Pro Tip: The lunch menu, served from Monday to Friday, is an excellent value at 32 euros per person for three courses.
L’Huitrier Pie is committed to sustainable gastronomy, using produce, herbs, and edible flowers grown in their own garden using recycled rainwater. They also only serve ingredients from local purveyors who adhere to sustainability standards. The result is a refreshing and creative menu with dishes such as rhubarb tomato confit with smoked mozzarella, grilled oysters with foie gras and artichoke, and for dessert, peach mousse with a spiced crumble topping and pineapple and sage ice cream.
Sous La Robe
Sous La Robe is a down-to-earth wine bar with a good selection of wines and Champagnes by the glass at fair prices, starting at 6.50 euros per glass. They also have a light food menu with tapas, cheeses, and pates, and there’s live music.
Where To Stay
Hotel De Pavie
At one time a convent where nuns provided shelter for weary travelers and pilgrims, Hotel de Pavie is now a luxury, boutique hotel with just nine tastefully decorated rooms.

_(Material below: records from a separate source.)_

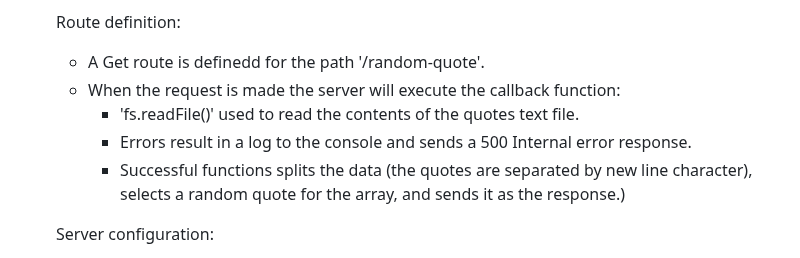
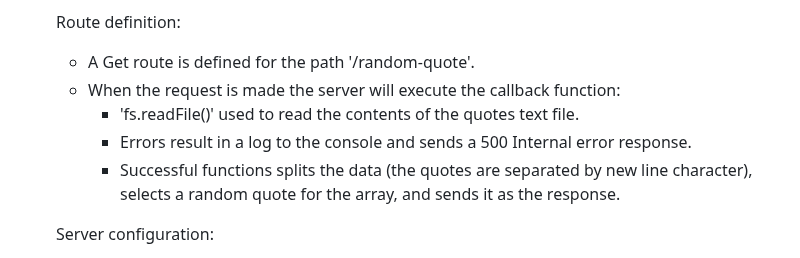
Before and after one commit to Cyogen/API-Implementation, a Markdown page: README.md, the part around the change. Drawn GitHub-style.

```diff
--- a/README.md
+++ b/README.md
@@ -63,12 +63,12 @@ This guide assumes you have Python installed on your system. You can install the
           This is set to 'private/quotes.txt'.
 
     Route definition:
-      - A Get route is definedd for the path '/random-quote'.
+      - A Get route is defined for the path '/random-quote'.
       - When the request is made the server will execute the callback function:
           *  'fs.readFile()' used to read the contents of the quotes text file.
           *  Errors result in a log to the console and sends a 500 Internal error response.
           *  Successful functions splits the data (the quotes are separated by new line character),
-              selects a random quote for the array, and sends it as the response.)
+              selects a random quote for the array, and sends it as the response.
 
     Server configuration:
       - Server listens on port 3000.
```
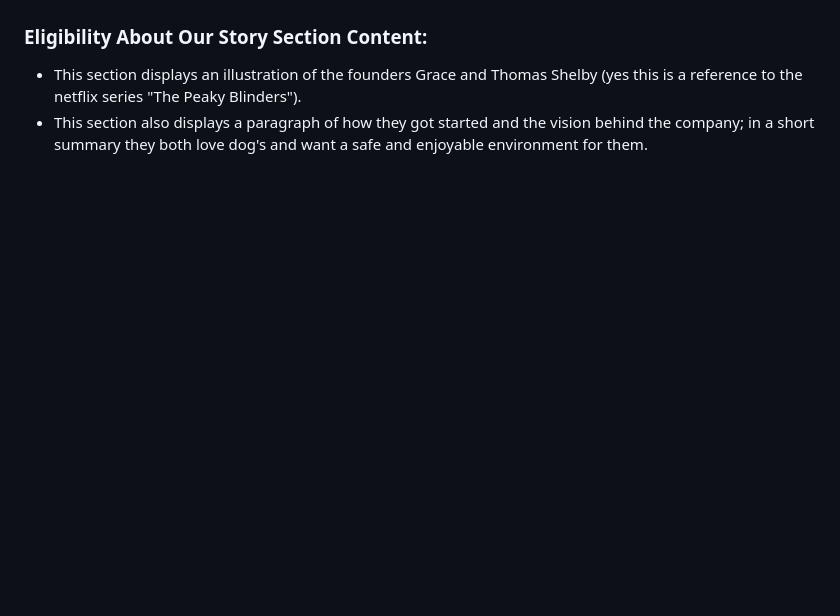
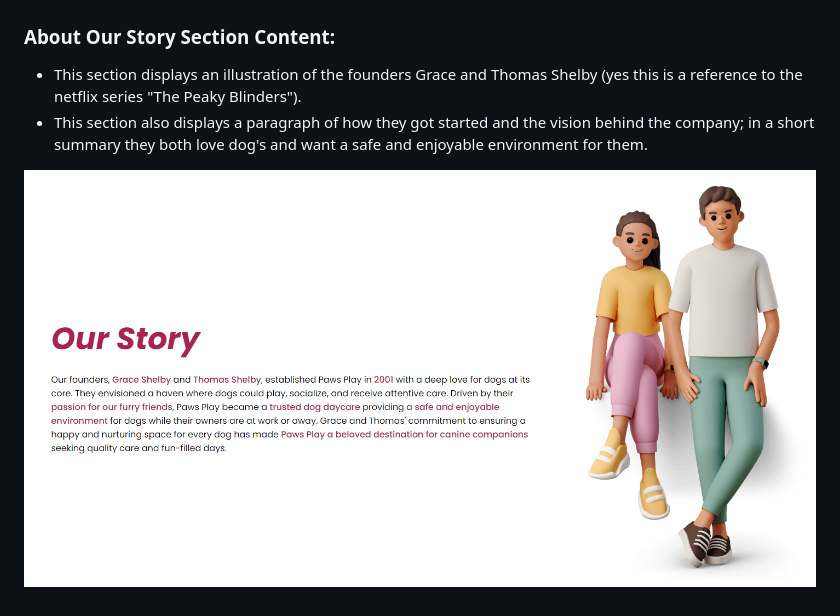
Before and after one commit to ilyasolgun11/paws-play-pp1, a Markdown page: README.md, the part around the change. Rendered like a GitHub page; pictures changed too: assets/images/readme/about-our-story.png (added); blank space fills up the shorter version.

Commit message:
Add about our story section to readme

```diff
--- a/README.md
+++ b/README.md
@@ -216,7 +216,9 @@ The footer element is at the very bottom of every page, it includes the followin
 
 ![Eligibility form](assets/images/readme/eligibility-form.png)
 
-### Eligibility About Our Story Section Content: <a name="about-our-story"></a>
+### About Our Story Section Content: <a name="about-our-story"></a>
 
 - This section displays an illustration of the founders Grace and Thomas Shelby (yes this is a reference to the netflix series "The Peaky Blinders").
 - This section also displays a paragraph of how they got started and the vision behind the company; in a short summary they both love dog's and want a safe and enjoyable environment for them.
+
+![About our story](assets/images/readme/about-our-story.png)
```
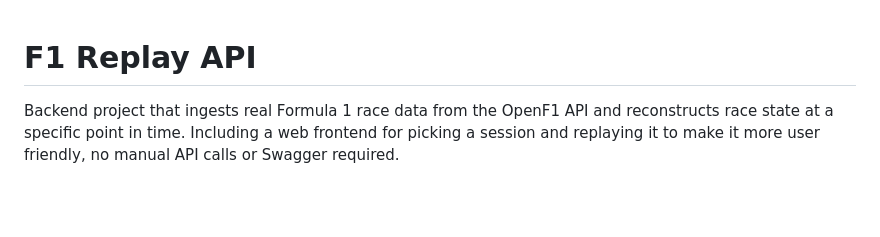
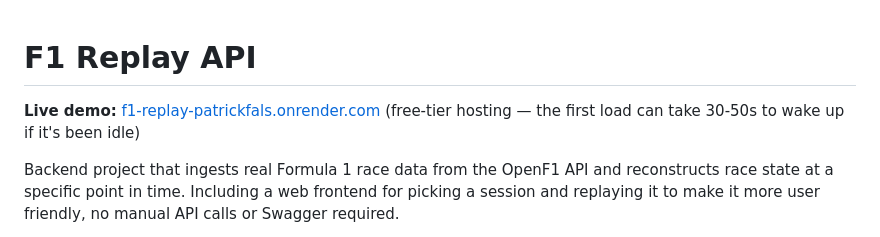
Before and after one commit to patrickfals/f1-replay-api, a Markdown page: README.md, the part around the change. Drawn GitHub-style; blank space fills up the shorter version.

Commit message:
Add Render link - live demo to README

```diff
--- a/README.md
+++ b/README.md
@@ -1,4 +1,6 @@
 # F1 Replay API
+
+**Live demo:** [f1-replay-patrickfals.onrender.com](https://f1-replay-patrickfals.onrender.com/) (free-tier hosting — the first load can take 30-50s to wake up if it's been idle)
 
 Backend project that ingests real Formula 1 race data from the OpenF1 API and reconstructs race state at a specific point in time. Including a web frontend for picking a session and replaying it to make it more user friendly, no manual API calls or Swagger required.
 
```
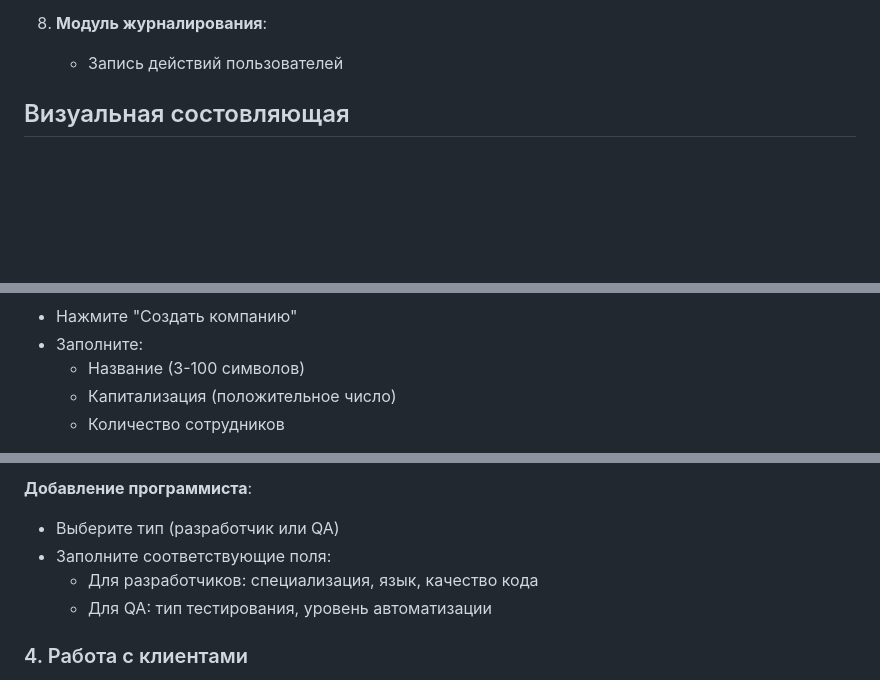
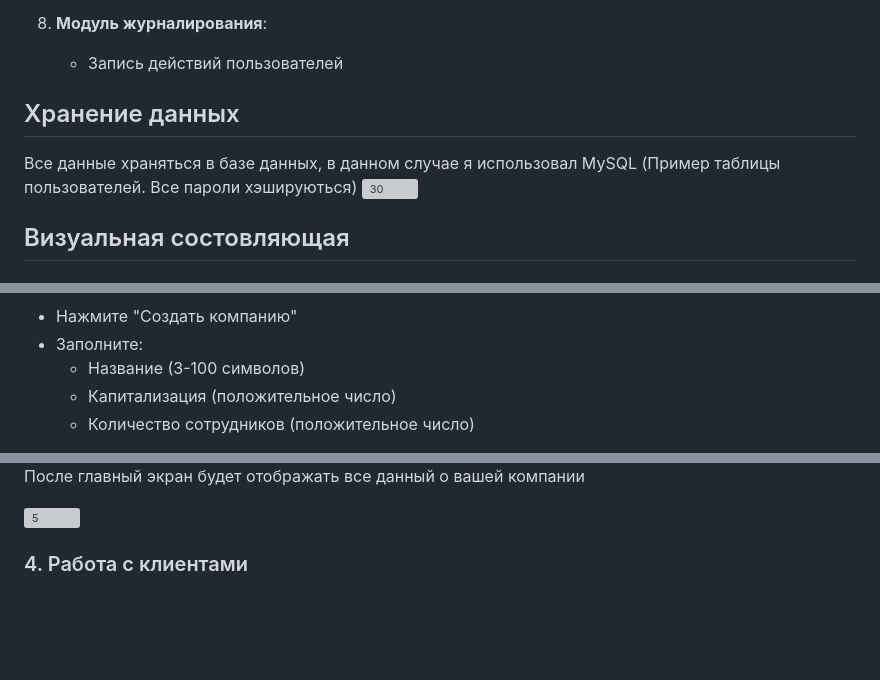
Before and after one commit to Artiomion/PPOIS, a Markdown page: PPOIS_Lab_4/readme.md, 3 parts joined by grey strips. Rendered like a GitHub page; blank space fills up the shorter version; grey boxes are pictures that could not be loaded.

```diff
--- a/PPOIS_Lab_4/readme.md
+++ b/PPOIS_Lab_4/readme.md
@@ -84,6 +84,11 @@
 
 8. **Модуль журналирования**:
    - Запись действий пользователей
+## Хранение данных
+
+Все данные храняться в базе данных, в данном случае я использовал MySQL
+(Пример таблицы пользователей. Все пароли хэшируються)
+<img width="1440" alt="30" src="https://github.com/user-attachments/assets/a7bd83ff-105d-46f9-93d5-47671b74399e" />
 
 ## Визуальная состовляющая
 
@@ -106,5 +118,5 @@
 - Заполните:
   - Название (3-100 символов)
   - Капитализация (положительное число)
-  - Количество сотрудников
+  - Количество сотрудников (положительное число)
 
@@ -112,9 +124,7 @@
 
-**Добавление программиста**:
-- Выберите тип (разработчик или QA)
-- Заполните соответствующие поля:
-  - Для разработчиков: специализация, язык, качество кода
-  - Для QA: тип тестирования, уровень автоматизации
+После главный экран будет отображать все данный о вашей компании
+
+<img width="1440" alt="5" src="https://github.com/user-attachments/assets/2eca6498-eb7d-4850-a2c9-d0c2f5540570" />
 
 ### 4. Работа с клиентами
 
```
Also changed, not shown: other parts of PPOIS_Lab_4/readme.md (+88 -26 lines).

Amenities include air conditioning, flat-screen TVs, coffee machines, and separate showers and bathtubs. Parisian Michelin star chef Yannick Alleno has created an exceptional menu at the hotel’s La Table de Pavie restaurant.
Pro Tip: The restaurant has a dress code. Shorts and flip-flops are not allowed.
Nestled among the iconic vineyards of Saint Emilion, La Pignarderie is a charming guesthouse with just five rooms. Each room is individually decorated with antiques and luxurious bed linens. The hotel has a lush garden, a wine cellar, dinner service with a private chef, a swimming pool, and a wellness facility with a massage menu and a jacuzzi.
Chateau Coutet is a fifth-generation, family-owned wine dynasty that started in 1855. Adrien Coutet and his father, Adrian, now operate the vineyards and they still use the traditional family methods (which involve not spraying pesticides on the grapes). They offer tours of the vineyards and wine tastings. Prices start at less than 20 euros per bottle.
Just a 10-minute walk from the town of Saint Emilion is Chateau Soutard, a classic 18th-century chateau and vineyard. Chateau Soutard offers other activities besides wine tastings of their Grand crus, including a wine blending workshop, bicycle rides through the vineyards, cellar visits, and gourmet picnics.
Pro Tip: The town of Saint Emilion has large cobblestones and is also very hilly, so wear rubber bottom shoes or sneakers. For more inspiration, consider